Media relations is a critical component of any successful public relations and communications program. It’s important that you first understand the media landscape for your specific industry in order to build solid relationships with press contacts that result in positive coverage. But don’t put the cart before the horse and start reaching out to your favorite journalists or bloggers right away. You need to evaluate the landscape as a whole; otherwise, you run the risk of leaving someone out and/or annoying someone. That’s where your media list comes in. Before you begin outreach, you must identify, develop and maintain a list of relevant media contacts.
Here’s how you can create the perfect media list:
My colleagues and I at McGrath/Power have been involved in cannabis communications for a couple years now.

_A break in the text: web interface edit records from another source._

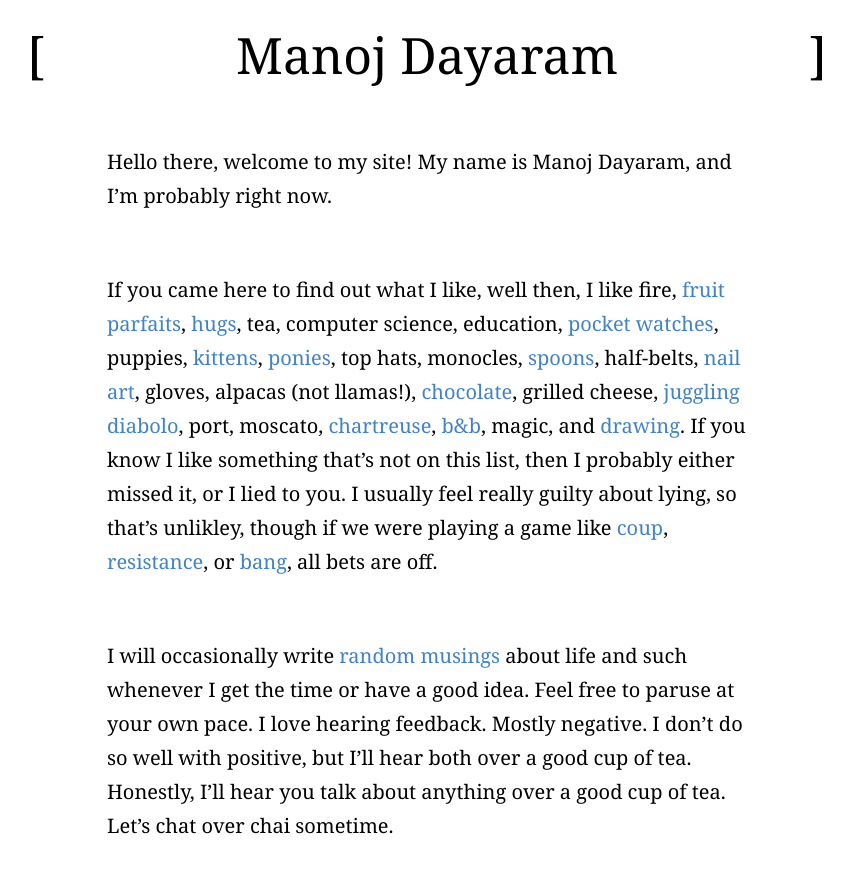
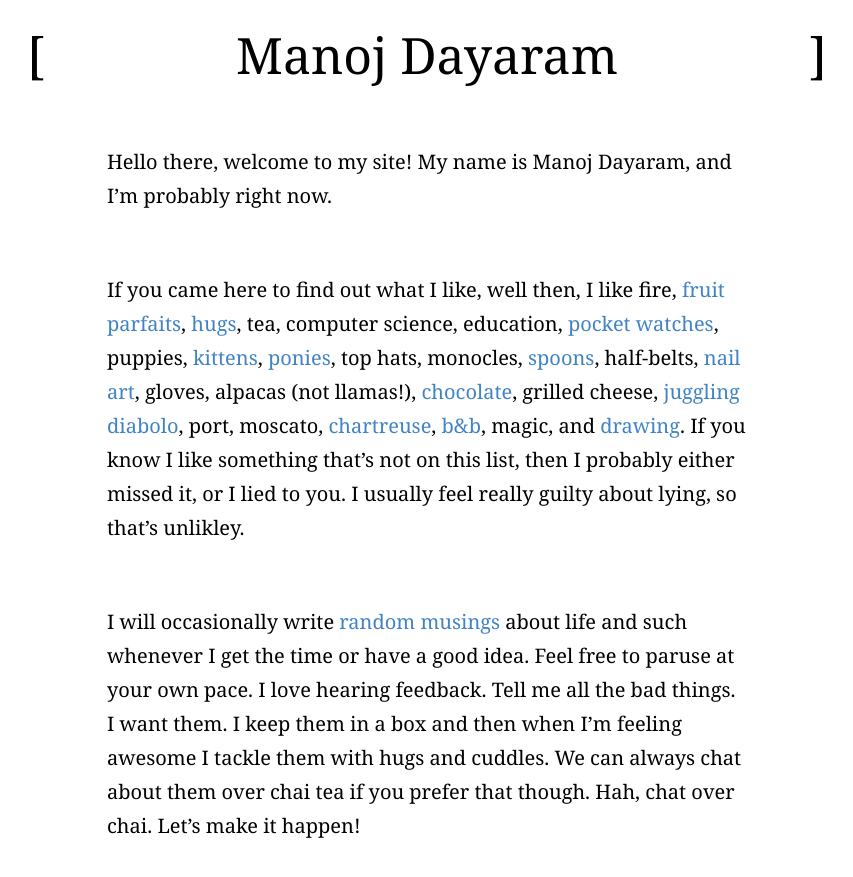
Before and after one commit to mdayaram/mdayaram.github.io, a Jekyll site: the page built from index.md, in a window 1280 px wide and 900 px high. Shown: the top 877 px of the window, without its empty margins (213-1066 px from the left). Built offline with Jekyll 4.4.1, drawn with Linux system fonts in a browser that asks for light colours.

Commit message:
updating home for realsies

```diff
--- a/index.md
+++ b/index.md
@@ -27,17 +27,14 @@ port, moscato,
 [drawing](/blog/#sketches).  If you know I like
 something that's not on this list, then I probably either missed
 it, or I lied to you.  I usually feel really guilty about lying, so that's
-unlikley, though if we were playing a game like
-[coup](http://boardgamegeek.com/boardgame/131357/coup),
-[resistance](http://boardgamegeek.com/boardgame/41114/resistance), or
-[bang](http://boardgamegeek.com/boardgame/3955/bang), all bets are off.
+unlikley.
 
 I will occasionally write [random musings](/blog) about life
 and such whenever I get the time or have a good idea.  Feel free to paruse
-at your own pace.  I love hearing feedback.  Mostly negative.  I don't do so
-well with positive, but I'll hear both over a good cup of tea.  Honestly, I'll
-hear you talk about anything over a good cup of tea.  Let's chat over chai
-sometime.
+at your own pace.  I love hearing feedback.  Tell me all the bad things.  I want
+them.  I keep them in a box and then when I'm feeling awesome I tackle them with
+hugs and cuddles.  We can always chat about them over chai tea if you prefer
+that though.  Hah, chat over chai.  Let's make it happen!
 
 If physical space prevents us from getting tea together, you can always reach me
 through these other channels.
```
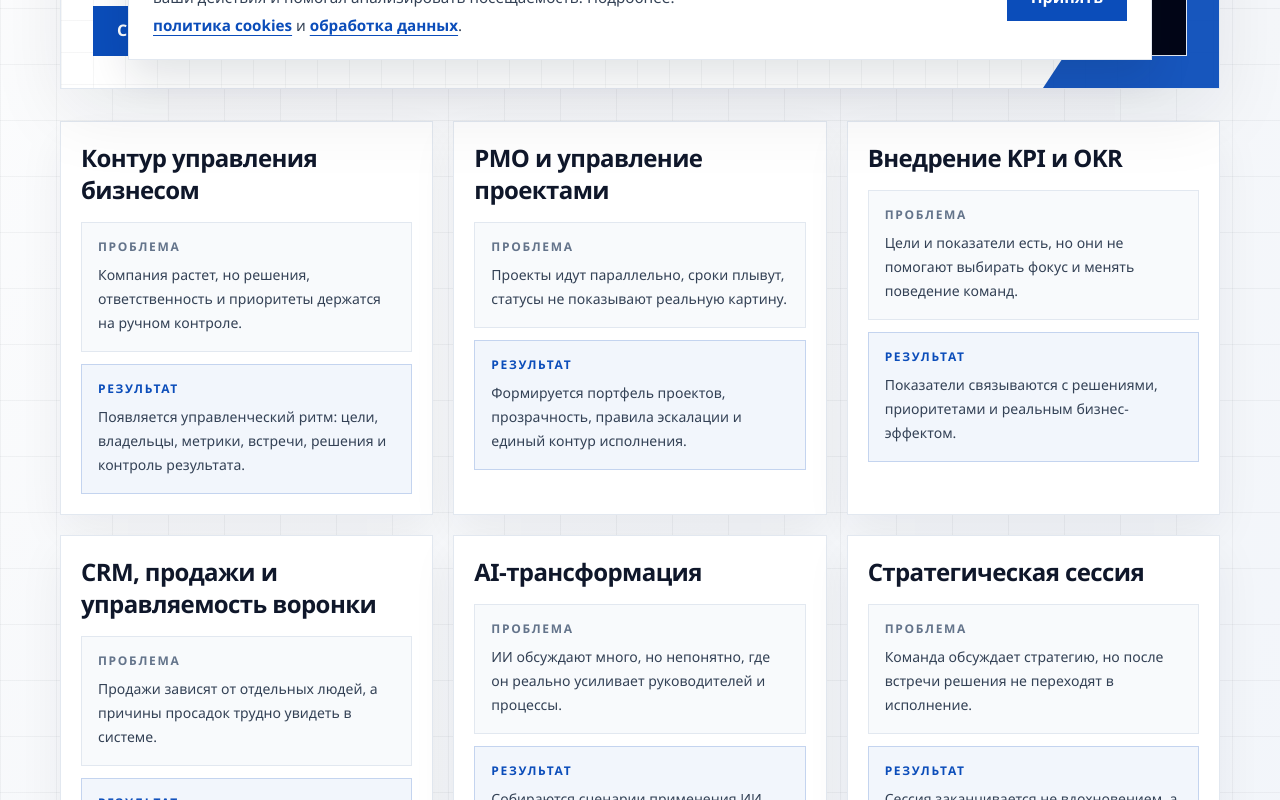
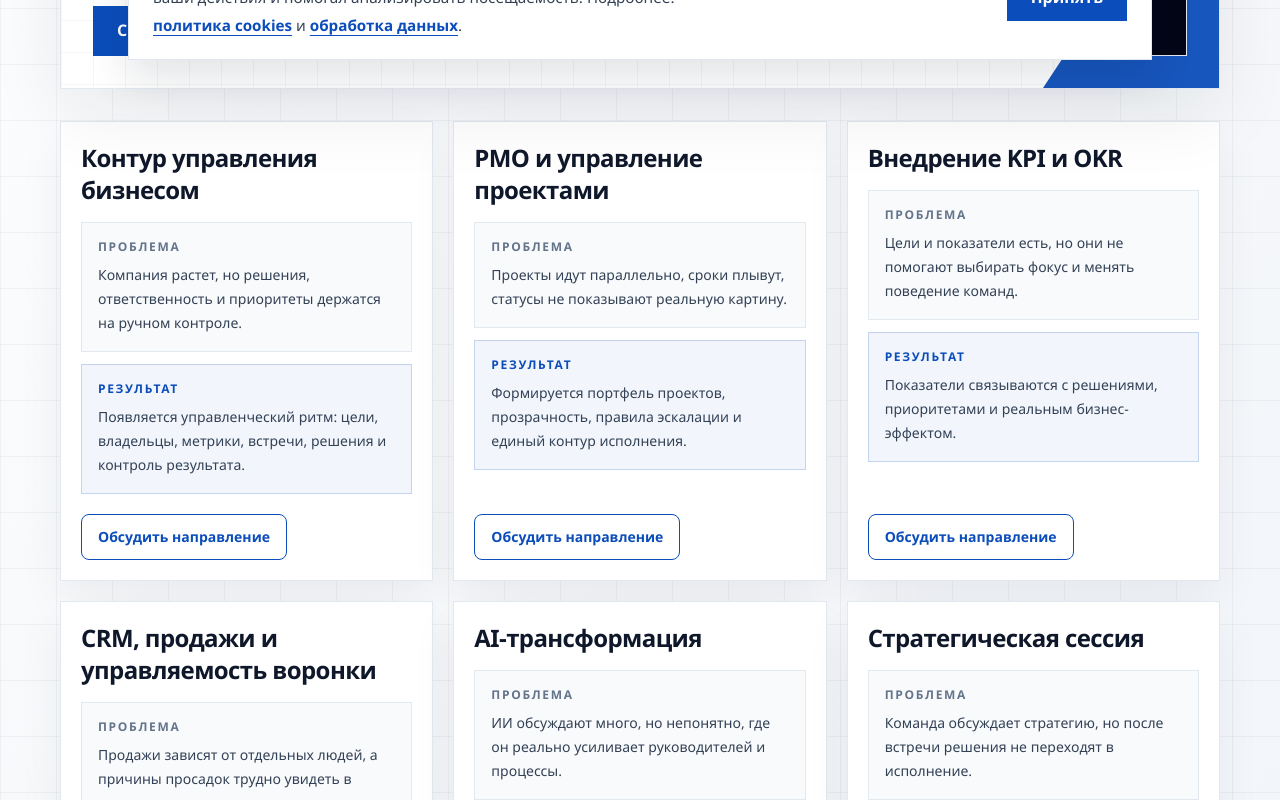
Before and after one commit to digitalmikhin-code/denis-journal, a Next.js app: page /consulting in a window 1280 px wide. Shown: the part 720-1520 px from the top of the page. Built offline with nearby package versions, Linux system fonts and the light colour scheme; no server answers.

Commit message:
Добавить кнопки обращения в направления консалтинга

```diff
--- a/app/consulting/page.tsx
+++ b/app/consulting/page.tsx
@@ -1,6 +1,6 @@
 import { PageBreadcrumbs } from "@/components/page-breadcrumbs";
 import type { Metadata } from "next";
-import Link from "next/link";
+import { TrackedLink } from "@/components/tracked-link";
 import { AiCitationBlock } from "@/components/ai-citation-block";
 import { AUTHOR_ENTITY } from "@/lib/entity-profile";
 import { CONSULTING_PRODUCTS } from "@/lib/platform-ecosystem";
@@ -80,14 +80,16 @@ export default function ConsultingPage(): JSX.Element {
               >
                 Смотреть направления
               </a>
-              <Link
+              <TrackedLink
                 href={TELEGRAM_CONSULT_URL}
+                goal="consulting_contact_click"
+                params={{ source: "hero" }}
                 target="_blank"
                 rel="noopener noreferrer"
                 className="border border-slate-300 bg-white px-6 py-3 text-base font-bold text-slate-950 transition hover:border-brand hover:text-brand dark:border-slate-700 dark:bg-slate-950 dark:text-white"
               >
                 Обсудить задачу
-              </Link>
+              </TrackedLink>
             </div>
           </div>
 
@@ -109,7 +111,7 @@ export default function ConsultingPage(): JSX.Element {
 
       <section id="products" className="scroll-mt-28 grid gap-5 md:grid-cols-2 xl:grid-cols-3">
         {CONSULTING_PRODUCTS.map((product) => (
-          <article key={product.title} className="border border-slate-200 bg-white p-5 shadow-[0_18px_44px_rgba(9,22,43,0.06)] dark:border-slate-800 dark:bg-slate-900">
+          <article key={product.title} className="flex flex-col border border-slate-200 bg-white p-5 shadow-[0_18px_44px_rgba(9,22,43,0.06)] dark:border-slate-800 dark:bg-slate-900">
             <h2 className="text-2xl font-black tracking-tight text-slate-900">{product.title}</h2>
             <div className="mt-4 border border-slate-200 bg-slate-50 p-4 dark:border-slate-800 dark:bg-slate-950">
               <p className="text-xs font-black uppercase tracking-[0.14em] text-slate-500">Проблема</p>
@@ -118,6 +120,19 @@ export default function ConsultingPage(): JSX.Element {
             <div className="mt-3 border border-brand/20 bg-brand/5 p-4">
               <p className="text-xs font-black uppercase tracking-[0.14em] text-brand">Результат</p>
               <p className="mt-2 text-sm leading-6 text-slate-700">{product.result}</p>
+            </div>
+            <div className="mt-auto pt-5">
+              <TrackedLink
+                href={TELEGRAM_CONSULT_URL}
+                goal="consulting_contact_click"
+                params={{ source: "product_card", direction: product.title }}
+                target="_blank"
+                rel="noopener noreferrer"
+                className="inline-flex min-h-11 items-center rounded-lg border border-brand px-4 py-3 text-sm font-bold text-brand transition hover:bg-brand hover:text-white dark:text-blue-300"
+              >
+                Обсудить направление
+                <span className="sr-only">: {product.title}</span>
+              </TrackedLink>
             </div>
           </article>
         ))}
@@ -132,14 +147,16 @@ export default function ConsultingPage(): JSX.Element {
           Перед консалтингом важно понять, где настоящий ограничитель. Поэтому первый шаг - короткий разбор:
           контекст, симптомы, цена проблемы, текущая система решений и возможный формат работы.
         </p>
-        <Link
+        <TrackedLink
           href={TELEGRAM_CONSULT_URL}
+          goal="consulting_contact_click"
+          params={{ source: "diagnostic" }}
           target="_blank"
           rel="noopener noreferrer"
           className="mt-5 inline-flex bg-slate-950 px-5 py-3 text-sm font-bold text-white transition hover:bg-brand"
         >
           Начать с разбора
-        </Link>
+        </TrackedLink>
       </section>
 
       <AiCitationBlock
```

We have seen cannabis acceptance take root and the industry blossom. With that growth, though, comes the need to properly communicate the facts about cannabis, its seemingly endless list of benefits and, ultimately, normalize its use for a wide variety of audiences.
It’s one thing to say you’re going to do something. It’s another to actually do it. In today’s always-on, digital world, where everyone is a click away from your brand, you better believe people are always watching. Because of that, brands must ensure they do what they say they are going to do, remain accountable, and follow through on their promises. If they don’t, they risk losing trust as a brand. So, how can you not only talk the talk but walk the walk in order to establish your brand as trustworthy and transparent?
Whether it was your mom telling you or a teacher telling you, “honesty is the best policy” was a lesson we all learned at a fairly young age. In the business world, that saying still rings true and can best be upheld through proper communication, more specifically, transparent communication. Transparency in business has to do with the way you present information. As a business, are you upfront and clear with your customers, or is the information you provide clouded with smooth, but misleading language?
The passing of Proposition 64 ushers in significant change for the business of cannabis in California. Residents are just beginning to see evidence of legalization – there is now a cannabis smoking section at Levi’s Stadium, the home of the 49ers – and further change will be forthcoming.
What were you doing in 2008? Take a moment to think back at the emotions you felt, what your office environment was like, and what your conversations at home were about. Anything come to mind? For many, 2008 was a scary time. The Great Recession was in full swing leading to financial markets collapsing, jobs and homes being lost, and an overall loss of optimism for people around the globe.
Modern consumers are tired of being bombarded with sales pitches and feeling like products are being forced upon them. Rather than building a relationship with brands based on how good their products are, consumers want to feel a genuine connection to the brands and companies that they are buying from, working for, or working with.